● **What to do**
Find the number of lines containing the string "crystalimg" in the data. Answer with the number by itself.

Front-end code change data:
= Beginning of Section =
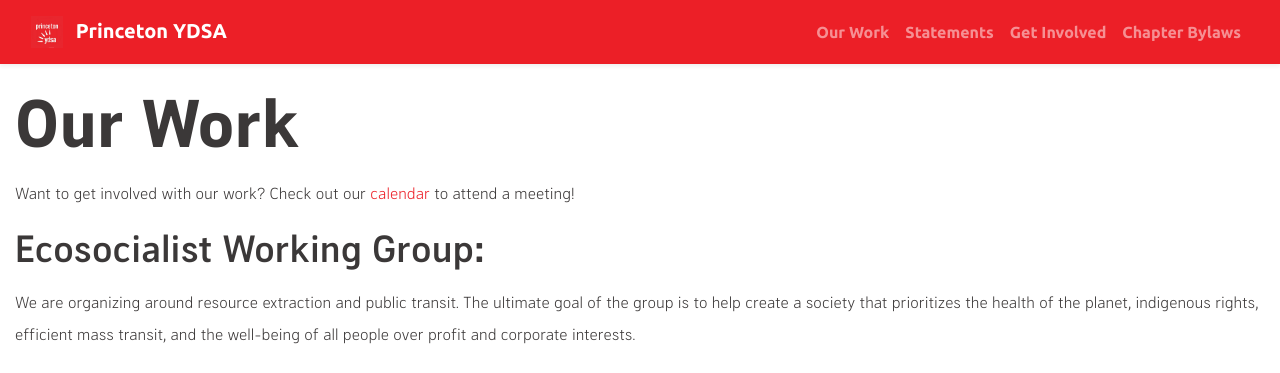
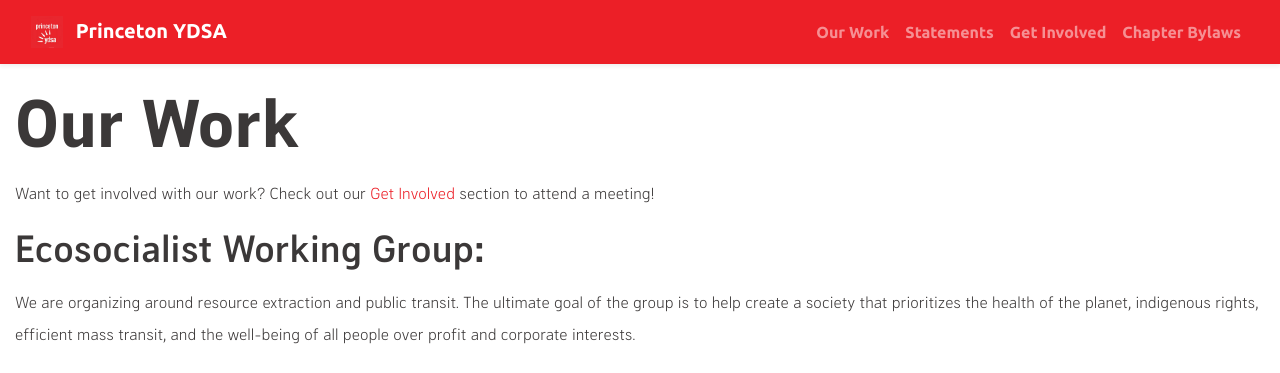
Before and after one commit to centralnjdsa-ntc/princetonydsa.github.io, a Jekyll site: the page built from _pages/our-work.md, in a window 1280 px wide. Shown: the top 373 px of the page. Built offline with Jekyll 4.4.1, drawn with Linux system fonts in a browser that asks for light colours.

Commit message:
Update our-work.md

```diff
--- a/_pages/our-work.md
+++ b/_pages/our-work.md
@@ -4,7 +4,7 @@
 permalink: /our-work/
 ---
 
-Want to get involved with our work? Check out our [calendar](../calendar) to attend a meeting!
+Want to get involved with our work? Check out our [Get Involved](../get-involved) section to attend a meeting!
 
 ### Ecosocialist Working Group:
 
```
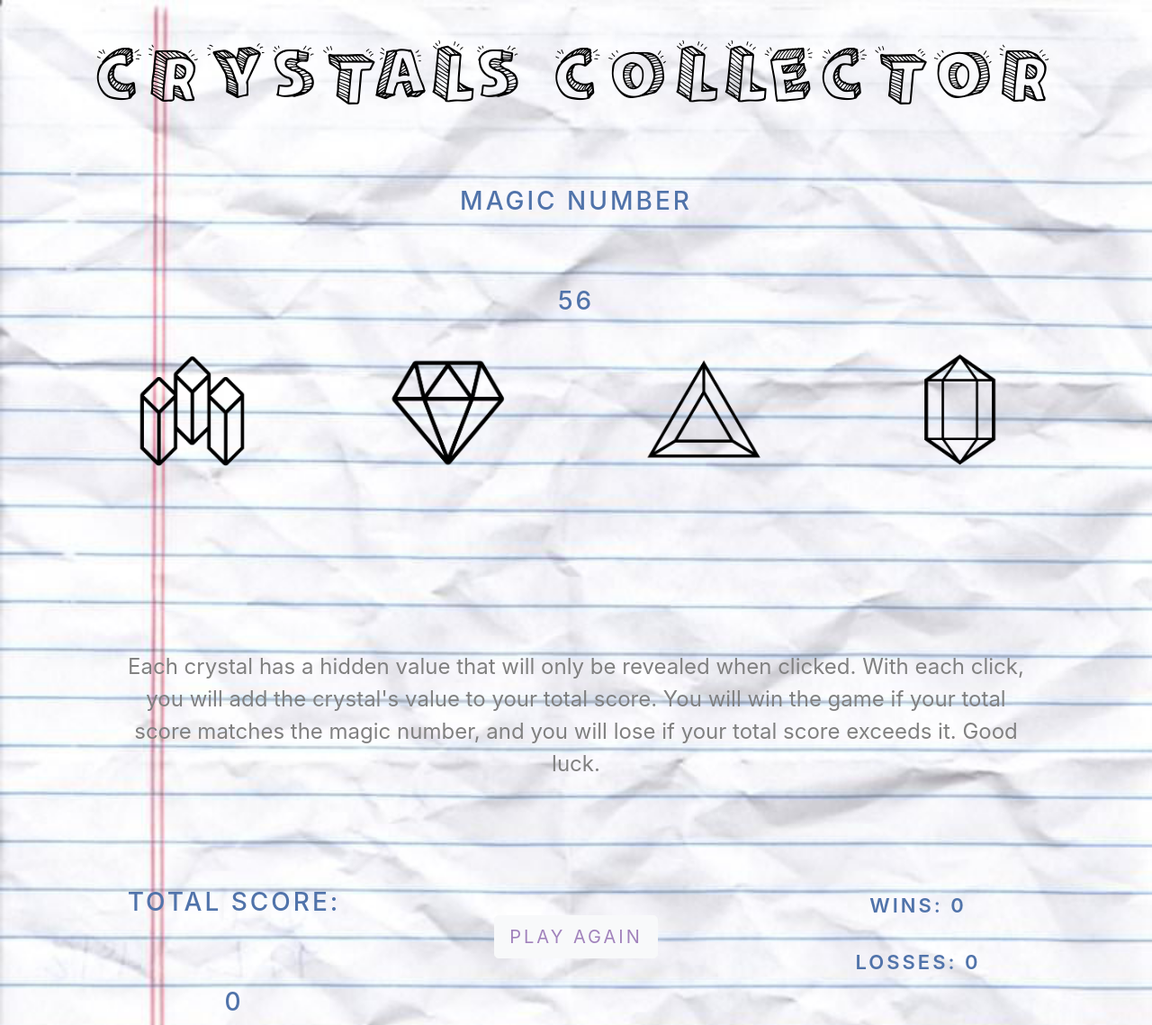
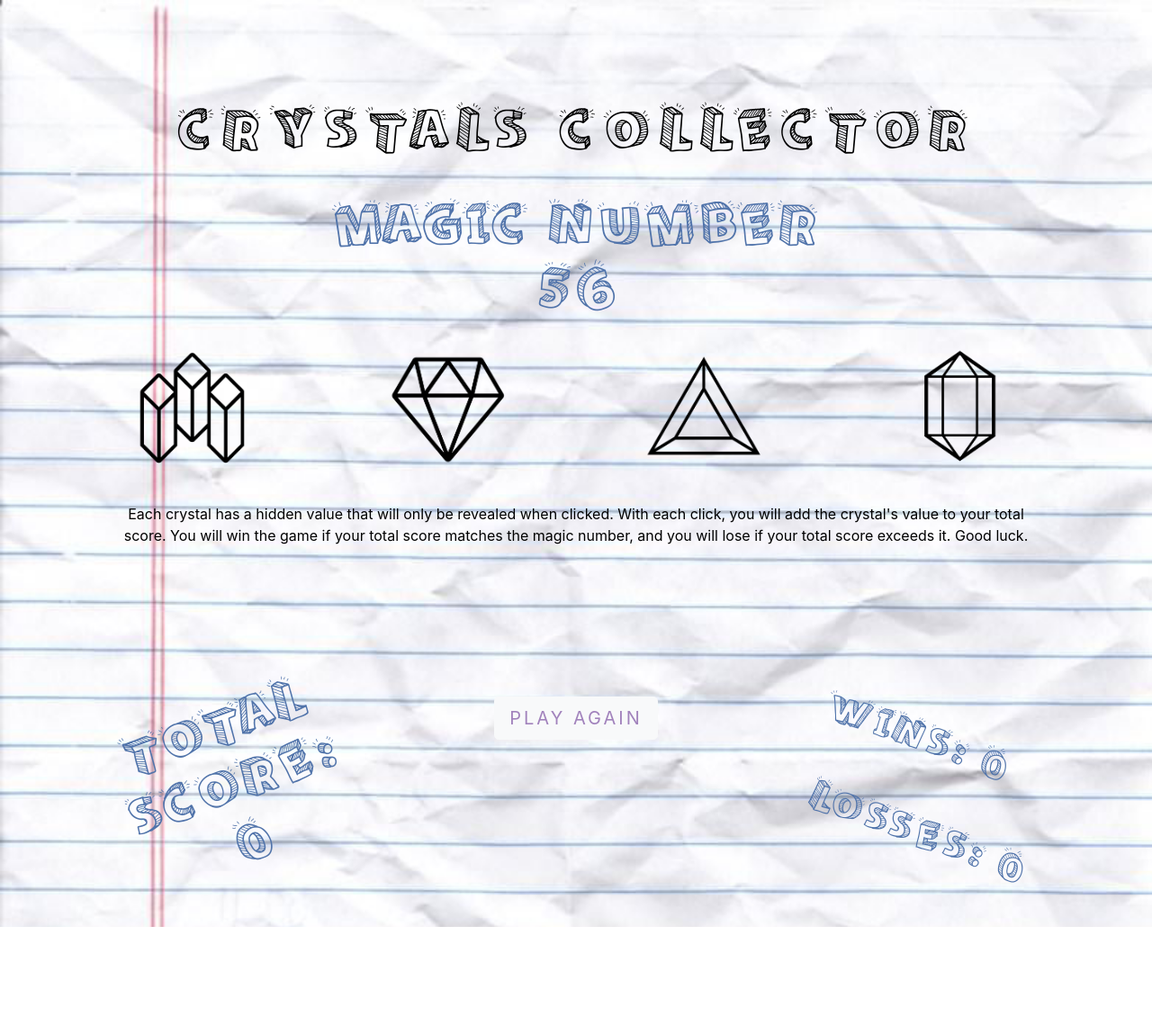
Before and after one commit to Pamelachristina/unit-4-game, a plain HTML site: page index.html in a window 1280 px wide. Shown: the whole page at 90% size. After the commit the page ends 1030 px from the top, so only its background shows below. Drawn offline with nearby package versions, Linux system fonts and the light colour scheme.

Commit message:
updated css

```diff
--- a/assets/css/style.css
+++ b/assets/css/style.css
@@ -17,6 +17,10 @@ html {
 	box-sizing: border-box;
 }
 
+.container{
+
+}
+
 body {
 	min-height: 100%;
     background: url("../images/background.jpg");
@@ -25,28 +29,42 @@ body {
 	background-attachment: scroll;
 }
 
+p{
+    margin-top: -169px;
+}
+
+.total{
+    margin: -10px;
+    font-size: 15px;
+    -ms-transform: rotate(-20deg); /* IE 9 */
+    -webkit-transform: rotate(-20deg); /* Safari 3-8 */
+    transform: rotate(-20deg);
+}
 h1{
     font-family: "MyWebFont", "Sketch3d", sans-serif;
-    font-size: 5em;
+    font-size: 4em;
     margin: 4em;
 
 }
 
 h3 {
-	margin: 80px 0px 10px 0px;
+	margin: 0px 0px 0px 0px;
     letter-spacing: 3px;
+    font-family: "MyWebFont", "Sketch3d", sans-serif;
+    font-size: 4em;
+}
 
+#magicNumber{
+    font-family: "MyWebFont", "Sketch3d", sans-serif;
+    font-size: 4em;
+}
+
+.header {
+	padding: 70px 0px 0px 0px;
 
 }
 
-#magicNumber
-
-.header {
-	padding: 70px 0px 0px 0px;
-	color: grey;
-}
-
-h1, h3, #magicNumber, #totalScore, #wins, #losses, .score {
+h1, h3, #totalScore, #wins, #losses, .score {
 	color: #5073aa;
 }
 
@@ -62,52 +80,48 @@ h1 {
 }
 
 #crystal1.crystalimg:hover{
-  background-image: url("../images/gemColor1.png")
+    background-image: url("../images/gemColor1.png");
+    background-position: center;
   }
 
   #crystal2.crystalimg:hover{
-    background-image: url("../images/gemColor2.png")
+      background-image: url("../images/gemColor2.png");
+      background-position: center;
     }
 
     #crystal3.crystalimg:hover{
-    background-image: url("../images/gemColor3.png")
+      background-image: url("../images/gemColor3.png");
+      background-position: center;
     }
 
     #crystal4.crystalimg:hover{
-    background-image: url("../images/gemColor4.png")
+      background-image: url("../images/gemColor4.png");
+      background-position: center;
     }
 
 
 
 
-.gemColor{
-    margin: -15px;
-    margin-left: -10px;
-
-}
-
-.gemColorOverlay{
-    margin: -222px;
-
-
-}
-
-
 .directions {
-	color: grey;
+	color: black;
     text-align: center;
-    font-size: 1.5em;
-    padding: 7em 2em;
+    font-size: 1em;
+    padding: 11em 3em;
     padding-bottom: 1em;
     margin-left: 5em;
 }
 
 .score {
-	padding-top: 30px;
-	margin-bottom: 0;
-	font-size: 22px;
-	font-weight: 600;
+	margin: 40px;
+	font-size: 45px;
     letter-spacing: 3px;
+    font-family: "MyWebFont", "Sketch3d", sans-serif;
+
+    -ms-transform: rotate(20deg); /* IE 9 */
+    -webkit-transform: rotate(20deg); /* Safari 3-8 */
+    transform: rotate(20deg);
+
+
 }
 
 #winOrLose {
```
Lines whose indentation alone changed are shown as unchanged.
= End of Section =
● **Task output**
4